Exercise prompt: In the data below, the answer is the run of lines from the line containing "Before and after one commit to dampierch/lgr5-IF, a" through the line containing "Also changed, not shown: 12", both included; print it exactly and nothing else.

:::

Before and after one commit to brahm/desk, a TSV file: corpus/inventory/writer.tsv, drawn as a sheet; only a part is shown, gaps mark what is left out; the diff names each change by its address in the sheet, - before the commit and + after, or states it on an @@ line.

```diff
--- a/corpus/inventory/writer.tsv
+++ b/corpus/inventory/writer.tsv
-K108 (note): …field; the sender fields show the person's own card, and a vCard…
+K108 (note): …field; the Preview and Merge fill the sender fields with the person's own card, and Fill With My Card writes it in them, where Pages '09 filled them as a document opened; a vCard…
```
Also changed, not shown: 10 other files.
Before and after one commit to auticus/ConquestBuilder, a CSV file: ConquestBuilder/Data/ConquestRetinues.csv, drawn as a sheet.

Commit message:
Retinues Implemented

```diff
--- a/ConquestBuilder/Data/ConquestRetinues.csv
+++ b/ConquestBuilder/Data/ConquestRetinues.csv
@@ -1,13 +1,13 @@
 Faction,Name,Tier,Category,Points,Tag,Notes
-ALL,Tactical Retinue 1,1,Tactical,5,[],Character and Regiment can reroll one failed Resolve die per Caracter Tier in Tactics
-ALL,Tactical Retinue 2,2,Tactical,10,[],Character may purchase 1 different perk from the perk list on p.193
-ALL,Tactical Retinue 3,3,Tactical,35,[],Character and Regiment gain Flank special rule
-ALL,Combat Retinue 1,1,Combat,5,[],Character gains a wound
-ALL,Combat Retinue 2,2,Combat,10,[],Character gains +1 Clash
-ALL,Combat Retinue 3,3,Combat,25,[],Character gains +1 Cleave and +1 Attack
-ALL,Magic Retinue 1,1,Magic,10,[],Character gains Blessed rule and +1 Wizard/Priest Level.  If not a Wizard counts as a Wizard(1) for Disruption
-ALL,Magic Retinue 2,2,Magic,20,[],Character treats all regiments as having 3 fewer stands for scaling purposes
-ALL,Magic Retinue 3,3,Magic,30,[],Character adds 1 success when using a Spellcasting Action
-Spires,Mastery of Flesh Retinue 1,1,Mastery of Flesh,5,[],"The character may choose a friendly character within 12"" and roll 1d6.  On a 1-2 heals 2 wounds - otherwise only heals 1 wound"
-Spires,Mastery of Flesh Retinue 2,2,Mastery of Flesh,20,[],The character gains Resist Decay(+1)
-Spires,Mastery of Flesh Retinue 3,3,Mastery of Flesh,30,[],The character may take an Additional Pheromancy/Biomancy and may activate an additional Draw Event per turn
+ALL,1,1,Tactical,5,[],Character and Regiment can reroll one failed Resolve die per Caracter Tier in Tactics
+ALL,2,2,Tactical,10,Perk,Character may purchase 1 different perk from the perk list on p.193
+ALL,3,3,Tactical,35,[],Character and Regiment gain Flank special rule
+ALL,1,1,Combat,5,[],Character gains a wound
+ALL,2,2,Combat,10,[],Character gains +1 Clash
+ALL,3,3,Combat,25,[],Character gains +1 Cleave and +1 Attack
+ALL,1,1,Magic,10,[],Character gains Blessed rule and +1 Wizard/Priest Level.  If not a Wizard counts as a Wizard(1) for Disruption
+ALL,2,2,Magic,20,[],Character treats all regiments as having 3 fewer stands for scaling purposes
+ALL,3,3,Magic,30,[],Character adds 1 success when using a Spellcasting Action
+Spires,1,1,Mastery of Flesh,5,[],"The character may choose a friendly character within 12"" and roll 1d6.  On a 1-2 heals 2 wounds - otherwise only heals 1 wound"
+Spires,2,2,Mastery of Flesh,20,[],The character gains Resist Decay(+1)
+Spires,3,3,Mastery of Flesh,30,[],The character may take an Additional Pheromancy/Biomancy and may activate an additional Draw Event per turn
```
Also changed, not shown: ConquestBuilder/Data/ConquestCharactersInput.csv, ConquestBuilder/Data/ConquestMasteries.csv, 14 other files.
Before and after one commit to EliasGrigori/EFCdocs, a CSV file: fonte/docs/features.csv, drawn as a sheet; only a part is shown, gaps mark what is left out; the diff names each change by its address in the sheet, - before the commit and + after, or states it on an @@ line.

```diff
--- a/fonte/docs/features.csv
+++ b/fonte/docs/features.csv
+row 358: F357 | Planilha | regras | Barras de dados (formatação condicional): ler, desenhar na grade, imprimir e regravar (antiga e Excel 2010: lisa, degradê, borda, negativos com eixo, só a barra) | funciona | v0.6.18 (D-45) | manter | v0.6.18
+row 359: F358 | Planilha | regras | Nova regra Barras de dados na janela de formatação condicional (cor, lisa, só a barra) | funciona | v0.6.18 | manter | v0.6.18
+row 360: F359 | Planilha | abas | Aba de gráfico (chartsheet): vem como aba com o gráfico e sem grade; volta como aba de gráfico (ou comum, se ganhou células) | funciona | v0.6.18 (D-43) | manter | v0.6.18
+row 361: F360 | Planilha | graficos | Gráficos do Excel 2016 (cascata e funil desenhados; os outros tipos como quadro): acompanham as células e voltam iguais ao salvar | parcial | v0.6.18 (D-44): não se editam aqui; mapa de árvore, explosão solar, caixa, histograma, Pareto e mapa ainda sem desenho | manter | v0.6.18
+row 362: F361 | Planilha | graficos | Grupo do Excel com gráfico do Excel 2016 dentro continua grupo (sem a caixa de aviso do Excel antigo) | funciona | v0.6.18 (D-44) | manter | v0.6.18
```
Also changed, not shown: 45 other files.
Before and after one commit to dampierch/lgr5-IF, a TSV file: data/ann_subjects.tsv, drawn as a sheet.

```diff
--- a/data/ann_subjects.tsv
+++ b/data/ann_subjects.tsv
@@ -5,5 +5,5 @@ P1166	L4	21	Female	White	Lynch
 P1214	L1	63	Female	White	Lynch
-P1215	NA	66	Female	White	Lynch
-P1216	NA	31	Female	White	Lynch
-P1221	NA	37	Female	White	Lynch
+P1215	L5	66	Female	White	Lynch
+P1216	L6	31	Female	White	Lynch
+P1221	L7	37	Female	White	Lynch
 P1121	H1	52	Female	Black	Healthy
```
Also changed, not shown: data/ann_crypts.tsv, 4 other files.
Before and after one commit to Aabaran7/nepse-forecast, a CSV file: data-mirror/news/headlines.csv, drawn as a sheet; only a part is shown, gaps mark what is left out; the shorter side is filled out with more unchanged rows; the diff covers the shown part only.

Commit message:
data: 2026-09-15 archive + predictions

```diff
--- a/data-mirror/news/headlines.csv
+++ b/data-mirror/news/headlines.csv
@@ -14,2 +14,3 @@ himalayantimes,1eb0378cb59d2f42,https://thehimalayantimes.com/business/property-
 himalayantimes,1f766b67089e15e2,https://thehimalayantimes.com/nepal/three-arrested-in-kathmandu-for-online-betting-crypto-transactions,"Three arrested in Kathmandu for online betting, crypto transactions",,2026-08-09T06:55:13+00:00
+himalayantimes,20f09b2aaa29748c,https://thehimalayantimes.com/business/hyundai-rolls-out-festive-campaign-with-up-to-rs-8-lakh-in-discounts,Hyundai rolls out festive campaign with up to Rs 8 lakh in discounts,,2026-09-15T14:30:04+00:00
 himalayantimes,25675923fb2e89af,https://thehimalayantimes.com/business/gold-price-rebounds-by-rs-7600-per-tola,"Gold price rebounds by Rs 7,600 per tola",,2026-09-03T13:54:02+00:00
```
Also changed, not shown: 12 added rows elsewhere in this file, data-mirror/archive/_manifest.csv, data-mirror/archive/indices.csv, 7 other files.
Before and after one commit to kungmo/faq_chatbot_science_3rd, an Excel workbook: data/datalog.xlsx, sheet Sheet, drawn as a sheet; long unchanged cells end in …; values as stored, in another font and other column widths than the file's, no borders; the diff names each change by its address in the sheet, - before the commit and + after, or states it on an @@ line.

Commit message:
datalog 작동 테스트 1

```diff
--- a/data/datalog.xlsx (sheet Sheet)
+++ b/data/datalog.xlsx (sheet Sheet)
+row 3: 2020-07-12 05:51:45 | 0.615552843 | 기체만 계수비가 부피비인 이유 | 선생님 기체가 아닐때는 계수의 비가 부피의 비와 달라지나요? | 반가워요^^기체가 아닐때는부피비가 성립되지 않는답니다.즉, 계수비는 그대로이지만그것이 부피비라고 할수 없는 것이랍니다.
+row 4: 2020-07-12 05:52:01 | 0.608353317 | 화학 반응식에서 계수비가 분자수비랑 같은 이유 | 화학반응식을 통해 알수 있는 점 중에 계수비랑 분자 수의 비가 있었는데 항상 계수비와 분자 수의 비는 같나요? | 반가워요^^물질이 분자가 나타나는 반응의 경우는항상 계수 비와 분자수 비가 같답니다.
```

:::

Task result:
Before and after one commit to dampierch/lgr5-IF, a TSV file: data/ann_subjects.tsv, drawn as a sheet.

```diff
--- a/data/ann_subjects.tsv
+++ b/data/ann_subjects.tsv
@@ -5,5 +5,5 @@ P1166	L4	21	Female	White	Lynch
 P1214	L1	63	Female	White	Lynch
-P1215	NA	66	Female	White	Lynch
-P1216	NA	31	Female	White	Lynch
-P1221	NA	37	Female	White	Lynch
+P1215	L5	66	Female	White	Lynch
+P1216	L6	31	Female	White	Lynch
+P1221	L7	37	Female	White	Lynch
 P1121	H1	52	Female	Black	Healthy
```
Also changed, not shown: data/ann_crypts.tsv, 4 other files.
Before and after one commit to Aabaran7/nepse-forecast, a CSV file: data-mirror/news/headlines.csv, drawn as a sheet; only a part is shown, gaps mark what is left out; the shorter side is filled out with more unchanged rows; the diff covers the shown part only.

Commit message:
data: 2026-09-15 archive + predictions

```diff
--- a/data-mirror/news/headlines.csv
+++ b/data-mirror/news/headlines.csv
@@ -14,2 +14,3 @@ himalayantimes,1eb0378cb59d2f42,https://thehimalayantimes.com/business/property-
 himalayantimes,1f766b67089e15e2,https://thehimalayantimes.com/nepal/three-arrested-in-kathmandu-for-online-betting-crypto-transactions,"Three arrested in Kathmandu for online betting, crypto transactions",,2026-08-09T06:55:13+00:00
+himalayantimes,20f09b2aaa29748c,https://thehimalayantimes.com/business/hyundai-rolls-out-festive-campaign-with-up-to-rs-8-lakh-in-discounts,Hyundai rolls out festive campaign with up to Rs 8 lakh in discounts,,2026-09-15T14:30:04+00:00
 himalayantimes,25675923fb2e89af,https://thehimalayantimes.com/business/gold-price-rebounds-by-rs-7600-per-tola,"Gold price rebounds by Rs 7,600 per tola",,2026-09-03T13:54:02+00:00
```
Also changed, not shown: 12 added rows elsewhere in this file, data-mirror/archive/_manifest.csv, data-mirror/archive/indices.csv, 7 other files.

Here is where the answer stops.